We’ve all heard that stock phrase from fusty teachers and parents: “Video games will rot your brain!” But real gamers will know this definitely isn’t the case.
In fact, there have been numerous studies to show that playing video games actually increases brain function, problem-solving, management skills and comes with a whole bunch of other positive attributes. So just in time for the new academic year, here’s a list of video games that might also be able to teach you a thing or two — find out more in the video above.

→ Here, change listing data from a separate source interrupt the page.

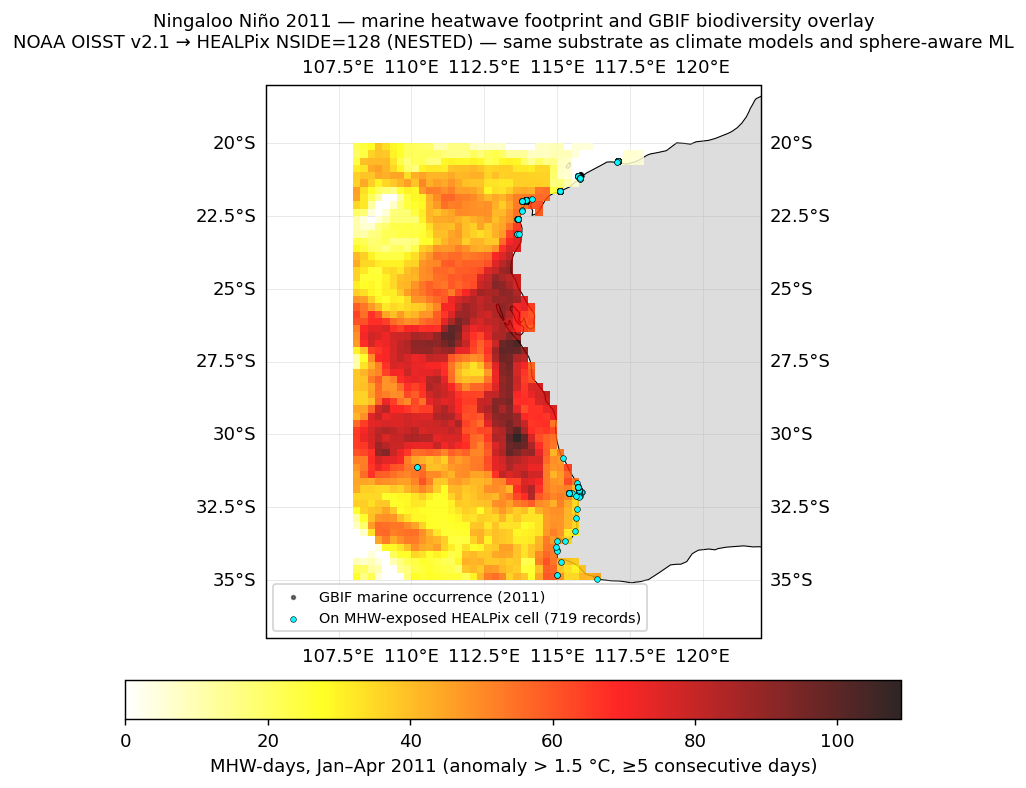
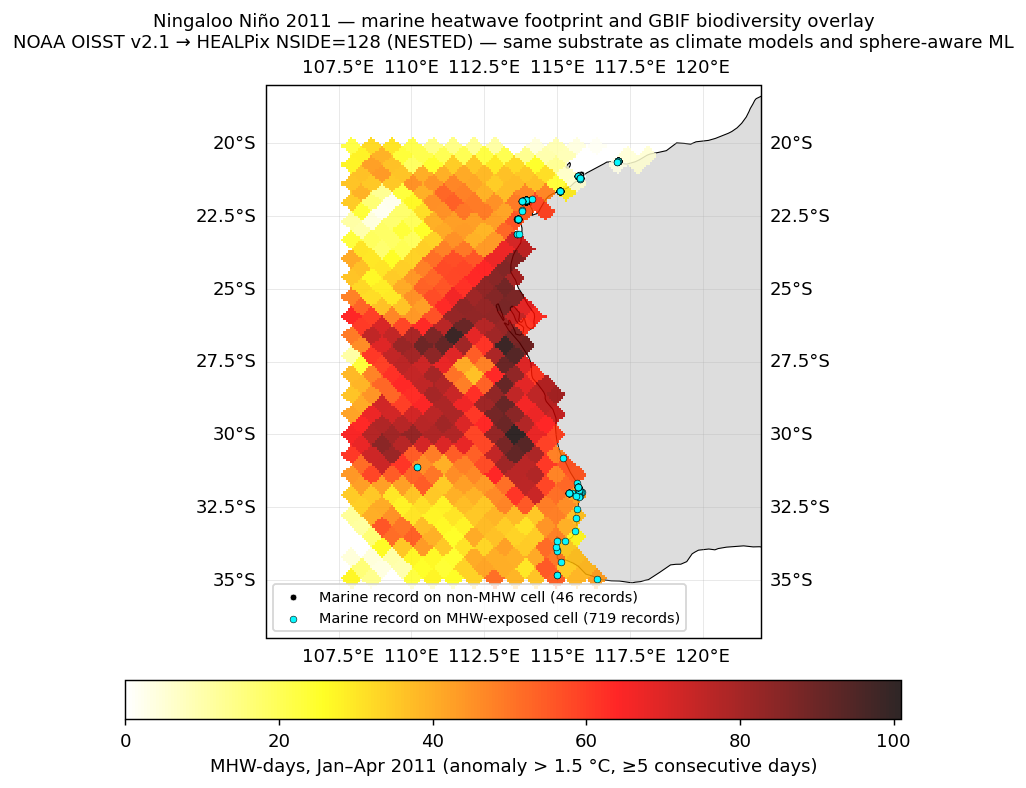
notebook 05: render second figure on the actual HEALPix substrate
Two related fixes Anne flagged:

(1) The second figure ("MHW footprint and GBIF biodiversity overlay")
was titled "NOAA OISST v2.1 -> HEALPix NSIDE=128 (NESTED)" but the
colour field was actually the OISST 0.25 deg lat-lon raster
(mhw_days_per_cell), not the HEALPix-aggregated field
(mhw_days_hp). Switch to the same hp.ang2pix high-res-mesh render
the first figure already uses, so each HEALPix cell stamps as a
discrete block and the visualisation honestly matches the title.

(2) The point legend was misleading. All 765 records were drawn as
small black dots in layer 1, then 719 of them were drawn over as
larger cyan dots in layer 2. The "GBIF marine occurrence (2011)"
legend entry implied an independent group; in fact the only black
dots actually visible were the 46 records on non-MHW cells. Split
into two mutually-exclusive groups so the legend counts add up to
the total: "Marine record on non-MHW cell (46 records)" +
"Marine record on MHW-exposed cell (719 records)".

diff --git a/notebooks/05_real_mhw_and_biodiversity.py b/notebooks/05_real_mhw_and_biodiversity.py
@@ -445,34 +445,40 @@ ax.add_feature(cfeature.LAND, facecolor="#dddddd", zorder=1)
 ax.add_feature(cfeature.COASTLINE, linewidth=0.6, zorder=2)
 ax.gridlines(draw_labels=True, linewidth=0.3, alpha=0.5)
 
-# Render the HEALPix MHW field as an image via healpy, then overlay it.
-# The simplest cross-projection rendering is a per-grid-cell pcolormesh on the
-# original SST lat-lon grid using the per-grid-cell mhw_days_per_cell field —
-# we already have that, and it lives 1-to-1 with HEALPix cells at this NSIDE.
-lon_plot = sst_2011.lon.values
-lat_plot = sst_2011.lat.values
-mhw_field = np.where(mhw_days_per_cell > 0, mhw_days_per_cell, np.nan)
+# Render the HEALPix MHW field — same approach as the first figure: sample
+# a high-resolution lat-lon mesh through `hp.ang2pix` so each HEALPix cell
+# stamps as a discrete block on the cartopy axis. This is the actual
+# HEALPix-aggregated field, not the OISST lat-lon raster.
+mhw_field_hd_overlay = mhw_days_hp[hp_idx_hd]
+mhw_field_hd_overlay = np.where(np.isnan(mhw_field_hd_overlay)
+                                  | (mhw_field_hd_overlay == 0),
+                                  np.nan, mhw_field_hd_overlay)
 cmesh = ax.pcolormesh(
-    lon_plot, lat_plot, mhw_field,
+    LON_HD, LAT_HD, mhw_field_hd_overlay,
     cmap="hot_r", shading="auto", vmin=0,
-    vmax=int(mhw_days_per_cell.max()) if mhw_days_per_cell.max() > 0 else 1,
+    vmax=float(np.nanmax(mhw_days_hp)),
     transform=ccrs.PlateCarree(), zorder=3, alpha=0.85,
 )
 plt.colorbar(cmesh, ax=ax, orientation="horizontal", shrink=0.7, pad=0.06,
              label="MHW-days, Jan–Apr 2011 (anomaly > 1.5 °C, ≥5 consecutive days)")
 
-# GBIF occurrences (convert lon back to -180-180 for plotting on PlateCarree)
+# GBIF occurrences (convert lon back to -180-180 for plotting on PlateCarree).
+# We split into two mutually-exclusive groups so the legend counts add up
+# correctly: records on MHW-exposed cells in cyan, records that did not
+# experience MHW conditions in black.
 plot_lon = np.where(occ_lon > 180, occ_lon - 360, occ_lon)
-ax.scatter(plot_lon, occ_lat,
-           s=4, c="black", alpha=0.5,
-           transform=ccrs.PlateCarree(), zorder=4, label="GBIF marine occurrence (2011)")
-
-# Highlight the MHW-exposed records in cyan
 exposed_mask = occ_df["mhw_days"].to_numpy() > 0
+n_exposed = int(exposed_mask.sum())
+n_unexposed = int(len(occ_df) - n_exposed)
+
+ax.scatter(plot_lon[~exposed_mask], occ_lat[~exposed_mask],
+           s=14, c="black", edgecolors="white", linewidths=0.4,
+           transform=ccrs.PlateCarree(), zorder=4,
+           label=f"Marine record on non-MHW cell ({n_unexposed} records)")
 ax.scatter(plot_lon[exposed_mask], occ_lat[exposed_mask],
-           s=10, c="#08F7FE", edgecolors="black", linewidths=0.3,
+           s=14, c="#08F7FE", edgecolors="black", linewidths=0.3,
            transform=ccrs.PlateCarree(), zorder=5,
-           label=f"On MHW-exposed HEALPix cell ({exposed_mask.sum()} records)")
+           label=f"Marine record on MHW-exposed cell ({n_exposed} records)")
 
 ax.legend(loc="lower left", fontsize=8)
 ax.set_title("Ningaloo Niño 2011 — marine heatwave footprint and GBIF biodiversity overlay\n"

Flight Simulator really can teach you to fly a plane, and there’s a true story to prove it. A kid in America entered himself into Primary Flight Training at a real naval air station. After excelling at his training and making the admirals list, he was asked where he’d flown before. He replied: “Well, I used to play Flight Simulator on the weekends.” A year later both the Navy and the Air Force added Microsoft Flight Simulator to their flight training programmes.
Minecraft is already being used in some school curriculums for the way in which it can teach engineering and coding. The ultimate creator’s game, Minecraft players are making everything from a Kings Landing the size of Los Angeles to an actual working computer with RAM. As well as fostering creativity, anyone who’s played the game for long enough knows that redstone circuits quickly teach you about logic gates and the basics of computer programming.
Frog Fractions teaches you maths — but not that much about amphibians.
Rocksmith teaches you how to play guitar. It’s like Guitar Hero except you plug in any real guitar and play along using the actual strings. So you actually learn to play a guitar, not a plastic five buttoned controller. (Sorry to break the news to Guitar Hero Expert Level pros.)
Plants Vs Zombies
Plants Vs Zombies teaches you forward planning. In almost every video game, you have to think ahead to some degree, but in Plants Vs Zombies, when you put a Plant down it could be to stop a Zombie that won’t show up for several minutes. In fact, this kind of forward planning goes for any tower defence game. This might sound tame, but it’s probably the most transferable — and therefore, valuable — skill on this list.
Kerbal Space Program
Kerbal Space Program teaches you rocket science. Literally. A game about building interplanetary vehicles from scratch, it teaches you about orbital nodes and sidereal periods (see, it even sounds smart) as well as how to make an expensive explosion. This one will make your science teacher proud.
Dwarf Fortress teaches you that you can’t ever really win, and zombie chickens will murder everyone you love.